What I am getting at is whether or not there is some sort of API deficiency in Chrome compared to Firefox with respect to making Chrome extensible like Firefox is.

Do you know?


Firefox and Chrome are both extensible using web technologies such as HTML, JavaScript, and CSS.
http://code.google.com/chrome/extensions/
Extensions are small software programs that can modify and enhance the functionality of Google Chrome. You write them using web technologies such as HTML, JavaScript, and CSS.


https://jetpack.mozillalabs.com/
Jetpack is a project to make it easy to build Firefox add-ons using common web technologies like HTML, JavaScript, and CSS.


HTML, JavaScript, and CSS are standardised, and they work the same way in both Chrome and Firefox AFAIK.

The particular problem for Adblock in Chrome, as far as I know, concerns the hook or trigger event (for the HTML, JavaScript, and CSS elements) called "beforeload". AFAIK, in Chrome only, the "beforeload" trigger doesn't always actually fire before all loads. Therefore, the loading of some elements that one might like to suppress is not always suppressed.

Firefox can also have extensions via its implementation of XUL.
https://developer.mozilla.org/En/XUL
XUL (XML User Interface Language) is Mozilla's XML-based language that lets you build feature-rich cross platform applications that can run connected or disconnected from the Internet.


XUL (not Jetpack) is the way extensions for Mozilla work right now. AFAIK, Mozilla want to make Jetpack the future direction, not XUL.

Chrome has nothing like the equivalent of XUL.
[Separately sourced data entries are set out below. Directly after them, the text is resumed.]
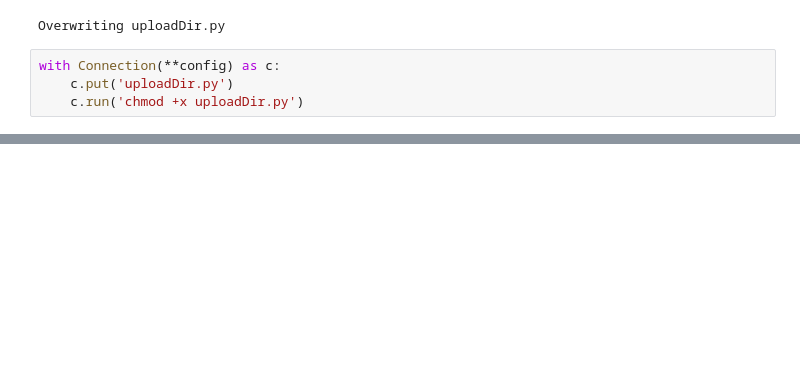
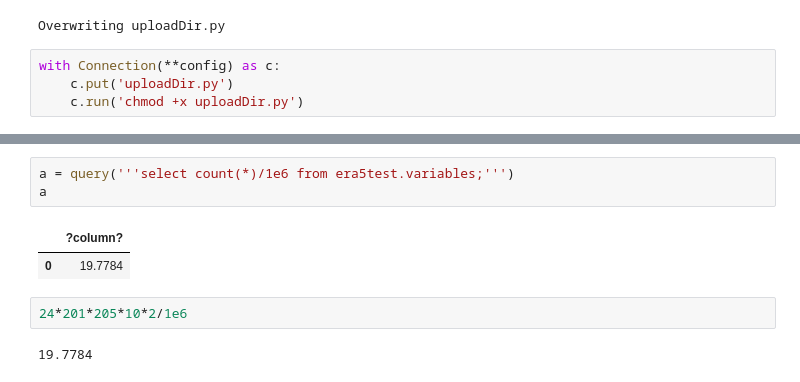
Before and after one commit to Lecheps/catchCan_tools, a Jupyter notebook: get_nve_data.ipynb, the cells around one changed output, grey strips where cells are left out. Drawn from its saved outputs; the diff is of its cells as text; blank space fills up the shorter version.

```diff
--- a/get_nve_data.ipynb
+++ b/get_nve_data.ipynb
@@ -857,0 +871,10 @@ plt.imshow(b)
+# %%
+a = query('''select count(*)/1e6 from era5test.variables;''')
+a
+# %% [output]
+|  | ?column? |
+| 0 | 19.7784 |
+# %%
+24*201*205*10*2/1e6
+# %% [output]
+19.7784
```
Also changed, not shown: parts of 4 cells of this notebook.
This is about the extent of what I think I know about it. Some of this "understanding" may in fact be dead wrong.

Edited 2010-09-24 13:18 UTC

Reply Parent Score: 3